Segment Open

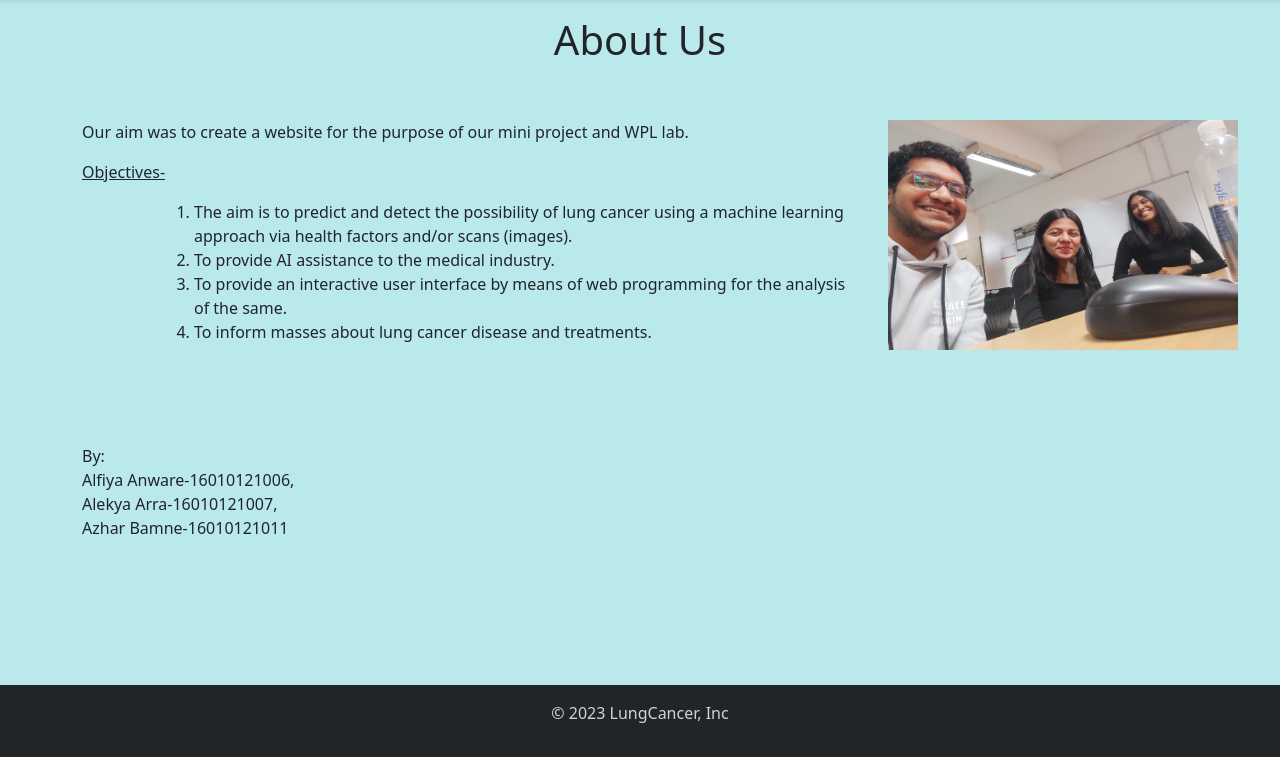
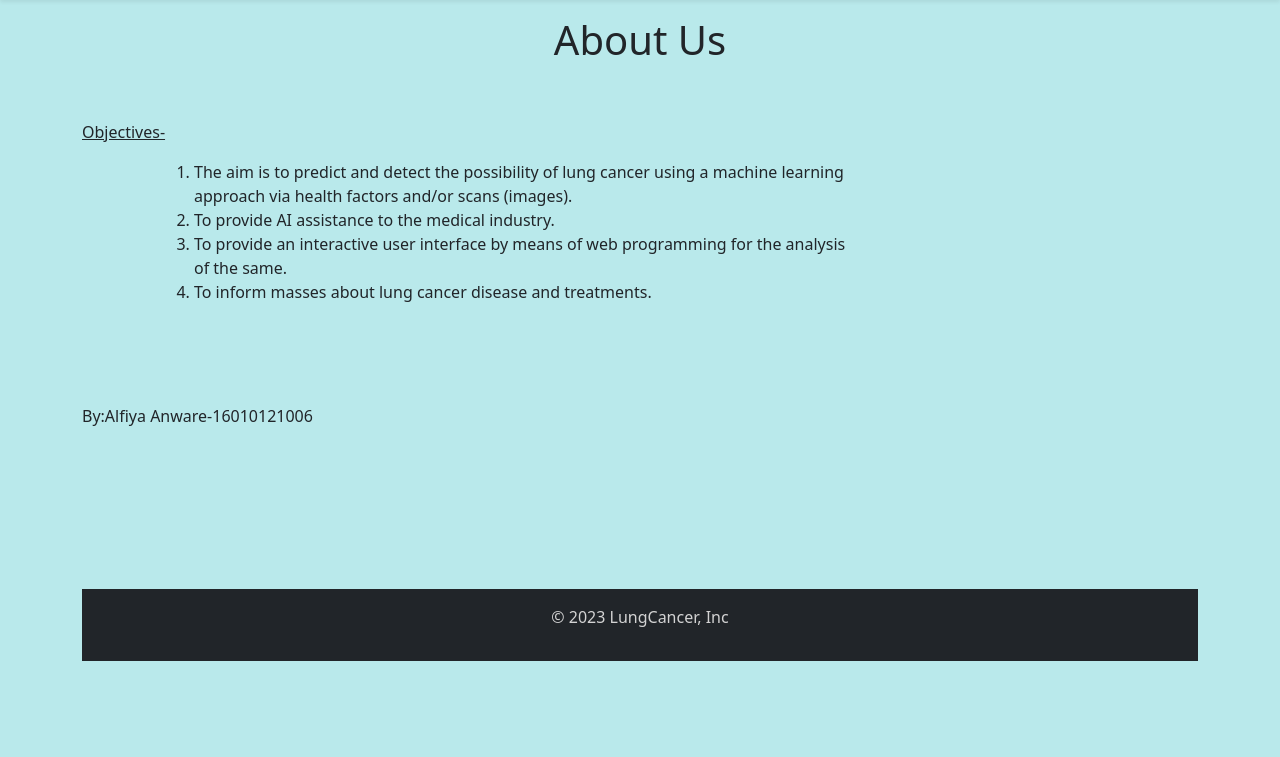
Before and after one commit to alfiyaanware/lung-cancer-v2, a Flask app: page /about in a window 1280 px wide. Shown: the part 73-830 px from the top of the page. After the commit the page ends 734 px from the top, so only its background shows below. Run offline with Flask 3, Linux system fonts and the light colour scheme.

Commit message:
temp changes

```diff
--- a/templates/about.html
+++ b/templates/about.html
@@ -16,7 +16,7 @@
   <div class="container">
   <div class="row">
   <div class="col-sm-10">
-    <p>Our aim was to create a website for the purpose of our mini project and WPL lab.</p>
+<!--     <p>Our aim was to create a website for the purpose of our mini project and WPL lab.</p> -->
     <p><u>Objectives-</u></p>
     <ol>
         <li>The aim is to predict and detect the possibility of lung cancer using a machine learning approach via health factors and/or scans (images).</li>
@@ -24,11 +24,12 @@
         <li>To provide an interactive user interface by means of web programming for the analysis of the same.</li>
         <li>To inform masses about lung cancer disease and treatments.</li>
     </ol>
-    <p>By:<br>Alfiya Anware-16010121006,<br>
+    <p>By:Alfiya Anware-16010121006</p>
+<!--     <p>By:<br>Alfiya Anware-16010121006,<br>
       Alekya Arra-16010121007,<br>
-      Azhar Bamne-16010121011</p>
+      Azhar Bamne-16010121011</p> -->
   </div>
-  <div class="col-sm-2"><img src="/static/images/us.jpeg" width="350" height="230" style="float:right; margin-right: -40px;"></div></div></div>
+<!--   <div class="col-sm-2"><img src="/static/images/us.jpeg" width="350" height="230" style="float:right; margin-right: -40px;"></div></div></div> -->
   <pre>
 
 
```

Segment Closed

◆ What you are asked to do ◆
Go through the listing above and return each line where the word "about" occurs.

◆ Expected output ◆
Before and after one commit to alfiyaanware/lung-cancer-v2, a Flask app: page /about in a window 1280 px wide. Shown: the part 73-830 px from the top of the page. After the commit the page ends 734 px from the top, so only its background shows below. Run offline with Flask 3, Linux system fonts and the light colour scheme.
--- a/templates/about.html
+++ b/templates/about.html
         <li>To inform masses about lung cancer disease and treatments.</li>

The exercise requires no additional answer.